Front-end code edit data
┄┄┄┄┄┄┄┄┄┄┄┄┄┄┄┄┄┄┄┄

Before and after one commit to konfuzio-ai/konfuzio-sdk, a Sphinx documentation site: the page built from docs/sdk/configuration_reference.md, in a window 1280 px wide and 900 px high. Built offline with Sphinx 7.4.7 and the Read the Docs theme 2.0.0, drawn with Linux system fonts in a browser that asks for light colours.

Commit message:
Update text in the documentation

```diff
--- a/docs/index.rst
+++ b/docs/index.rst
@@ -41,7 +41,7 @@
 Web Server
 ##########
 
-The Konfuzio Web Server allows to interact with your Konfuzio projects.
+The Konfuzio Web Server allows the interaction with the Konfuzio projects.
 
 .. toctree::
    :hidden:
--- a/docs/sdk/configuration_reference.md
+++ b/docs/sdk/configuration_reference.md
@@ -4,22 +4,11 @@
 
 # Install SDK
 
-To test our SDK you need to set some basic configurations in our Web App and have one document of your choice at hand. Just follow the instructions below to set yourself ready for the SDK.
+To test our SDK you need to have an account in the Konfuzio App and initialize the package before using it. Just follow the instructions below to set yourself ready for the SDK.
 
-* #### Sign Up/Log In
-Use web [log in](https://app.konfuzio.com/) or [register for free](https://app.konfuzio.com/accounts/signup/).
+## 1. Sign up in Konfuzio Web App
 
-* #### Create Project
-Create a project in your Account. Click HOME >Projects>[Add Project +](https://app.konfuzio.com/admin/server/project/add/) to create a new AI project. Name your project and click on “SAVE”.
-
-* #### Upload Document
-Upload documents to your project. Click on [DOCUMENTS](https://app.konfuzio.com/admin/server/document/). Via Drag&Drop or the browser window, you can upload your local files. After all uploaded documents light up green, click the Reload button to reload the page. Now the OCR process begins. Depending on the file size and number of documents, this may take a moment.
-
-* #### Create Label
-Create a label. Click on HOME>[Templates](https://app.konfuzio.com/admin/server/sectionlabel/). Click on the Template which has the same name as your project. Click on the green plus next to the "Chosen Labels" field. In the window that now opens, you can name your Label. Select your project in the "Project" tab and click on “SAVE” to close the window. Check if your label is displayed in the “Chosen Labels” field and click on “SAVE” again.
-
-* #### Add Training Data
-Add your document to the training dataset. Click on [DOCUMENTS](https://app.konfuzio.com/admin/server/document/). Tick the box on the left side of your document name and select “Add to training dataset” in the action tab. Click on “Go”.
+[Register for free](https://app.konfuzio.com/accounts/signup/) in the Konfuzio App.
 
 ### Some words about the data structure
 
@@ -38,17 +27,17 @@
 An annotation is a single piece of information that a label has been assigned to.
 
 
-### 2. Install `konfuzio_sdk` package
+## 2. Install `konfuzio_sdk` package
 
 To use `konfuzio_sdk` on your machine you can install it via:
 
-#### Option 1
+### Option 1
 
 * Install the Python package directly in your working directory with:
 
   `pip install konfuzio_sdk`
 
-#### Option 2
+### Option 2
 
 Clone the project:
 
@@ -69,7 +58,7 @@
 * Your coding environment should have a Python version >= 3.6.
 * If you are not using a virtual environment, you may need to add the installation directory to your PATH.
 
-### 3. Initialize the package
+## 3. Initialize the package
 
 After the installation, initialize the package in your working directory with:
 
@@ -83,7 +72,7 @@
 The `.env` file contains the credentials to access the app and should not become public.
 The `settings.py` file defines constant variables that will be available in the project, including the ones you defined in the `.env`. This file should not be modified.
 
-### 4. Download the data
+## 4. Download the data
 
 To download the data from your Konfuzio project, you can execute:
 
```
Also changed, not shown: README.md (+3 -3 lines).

┄┄┄┄┄┄┄┄┄┄┄┄┄┄┄┄┄┄┄┄

Work item
Please set down each of the entries above exactly as given.

Reply to the exercise
Before and after one commit to konfuzio-ai/konfuzio-sdk, a Sphinx documentation site: the page built from docs/sdk/configuration_reference.md, in a window 1280 px wide and 900 px high. Built offline with Sphinx 7.4.7 and the Read the Docs theme 2.0.0, drawn with Linux system fonts in a browser that asks for light colours.

Commit message:
Update text in the documentation

```diff
--- a/docs/index.rst
+++ b/docs/index.rst
@@ -41,7 +41,7 @@
 Web Server
 ##########
 
-The Konfuzio Web Server allows to interact with your Konfuzio projects.
+The Konfuzio Web Server allows the interaction with the Konfuzio projects.
 
 .. toctree::
    :hidden:
--- a/docs/sdk/configuration_reference.md
+++ b/docs/sdk/configuration_reference.md
@@ -4,22 +4,11 @@
 
 # Install SDK
 
-To test our SDK you need to set some basic configurations in our Web App and have one document of your choice at hand. Just follow the instructions below to set yourself ready for the SDK.
+To test our SDK you need to have an account in the Konfuzio App and initialize the package before using it. Just follow the instructions below to set yourself ready for the SDK.
 
-* #### Sign Up/Log In
-Use web [log in](https://app.konfuzio.com/) or [register for free](https://app.konfuzio.com/accounts/signup/).
+## 1. Sign up in Konfuzio Web App
 
-* #### Create Project
-Create a project in your Account. Click HOME >Projects>[Add Project +](https://app.konfuzio.com/admin/server/project/add/) to create a new AI project. Name your project and click on “SAVE”.
-
-* #### Upload Document
-Upload documents to your project. Click on [DOCUMENTS](https://app.konfuzio.com/admin/server/document/). Via Drag&Drop or the browser window, you can upload your local files. After all uploaded documents light up green, click the Reload button to reload the page. Now the OCR process begins. Depending on the file size and number of documents, this may take a moment.
-
-* #### Create Label
-Create a label. Click on HOME>[Templates](https://app.konfuzio.com/admin/server/sectionlabel/). Click on the Template which has the same name as your project. Click on the green plus next to the "Chosen Labels" field. In the window that now opens, you can name your Label. Select your project in the "Project" tab and click on “SAVE” to close the window. Check if your label is displayed in the “Chosen Labels” field and click on “SAVE” again.
-
-* #### Add Training Data
-Add your document to the training dataset. Click on [DOCUMENTS](https://app.konfuzio.com/admin/server/document/). Tick the box on the left side of your document name and select “Add to training dataset” in the action tab. Click on “Go”.
+[Register for free](https://app.konfuzio.com/accounts/signup/) in the Konfuzio App.
 
 ### Some words about the data structure
 
@@ -38,17 +27,17 @@
 An annotation is a single piece of information that a label has been assigned to.
 
 
-### 2. Install `konfuzio_sdk` package
+## 2. Install `konfuzio_sdk` package
 
 To use `konfuzio_sdk` on your machine you can install it via:
 
-#### Option 1
+### Option 1
 
 * Install the Python package directly in your working directory with:
 
   `pip install konfuzio_sdk`
 
-#### Option 2
+### Option 2
 
 Clone the project:
 
@@ -69,7 +58,7 @@
 * Your coding environment should have a Python version >= 3.6.
 * If you are not using a virtual environment, you may need to add the installation directory to your PATH.
 
-### 3. Initialize the package
+## 3. Initialize the package
 
 After the installation, initialize the package in your working directory with:
 
@@ -83,7 +72,7 @@
 The `.env` file contains the credentials to access the app and should not become public.
 The `settings.py` file defines constant variables that will be available in the project, including the ones you defined in the `.env`. This file should not be modified.
 
-### 4. Download the data
+## 4. Download the data
 
 To download the data from your Konfuzio project, you can execute:
 
```
Also changed, not shown: README.md (+3 -3 lines).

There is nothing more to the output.